Photo Credits: Keoki Stender, Marine Life Photography
Sargassum aquifolium, a species of limu, is an alga native to the Hawaiian islands, and is an important component of the Hawaiian islands’ ecosystem, as well as the local cultures.
This large, brown seaweed is edible, and is commonly used in sacred ceremonies among native Hawaiians. In one such ceremony, each person involved in a quarrel or dispute receives a piece of this kind of limu, and pray for forgiveness and peace. The ceremony is not complete until each individual involved has forgiven every other person in the space, and peace is restored.
In the ocean, S. aquifolium can stretch along the surface of the ocean for miles. It is kept afloat by beads called pneumatocysts that are filled with mostly oxygen; thus, it is never attached to the seafloor. On the surface, this seaweed serves as a habitat, a source of food, and a breeding ground for a multitude of marine organisms. For this reason, S. aquifolium became established as a protected alga in 2003.
Once the seaweed eventually sinks to the ocean floor, it continues to serve benefits to the creatures of the deep ocean as a source of carbon. This is where S. aquifolium becomes a large component of the deep sea food web.

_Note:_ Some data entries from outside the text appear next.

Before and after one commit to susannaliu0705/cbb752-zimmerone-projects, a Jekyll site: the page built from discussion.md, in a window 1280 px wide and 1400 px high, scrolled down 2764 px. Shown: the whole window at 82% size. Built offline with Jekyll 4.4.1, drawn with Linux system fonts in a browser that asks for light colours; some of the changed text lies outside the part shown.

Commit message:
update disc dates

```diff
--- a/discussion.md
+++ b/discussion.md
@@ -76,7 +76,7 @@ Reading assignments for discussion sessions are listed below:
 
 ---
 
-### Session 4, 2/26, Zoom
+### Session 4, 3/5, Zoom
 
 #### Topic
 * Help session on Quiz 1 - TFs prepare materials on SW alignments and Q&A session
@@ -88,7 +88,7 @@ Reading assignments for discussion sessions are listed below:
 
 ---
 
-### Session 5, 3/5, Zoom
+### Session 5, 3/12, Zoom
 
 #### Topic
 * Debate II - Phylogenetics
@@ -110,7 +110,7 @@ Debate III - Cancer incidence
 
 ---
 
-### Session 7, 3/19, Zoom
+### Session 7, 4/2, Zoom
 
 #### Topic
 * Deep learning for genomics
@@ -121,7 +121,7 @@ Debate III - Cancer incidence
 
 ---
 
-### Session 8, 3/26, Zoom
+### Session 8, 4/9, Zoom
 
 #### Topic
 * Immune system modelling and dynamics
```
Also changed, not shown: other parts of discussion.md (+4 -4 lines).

To learn more about threats to S. aquifolium and other limu species and find out how to help, go to: https://dlnr.hawaii.gov/ais/invasivealgae/.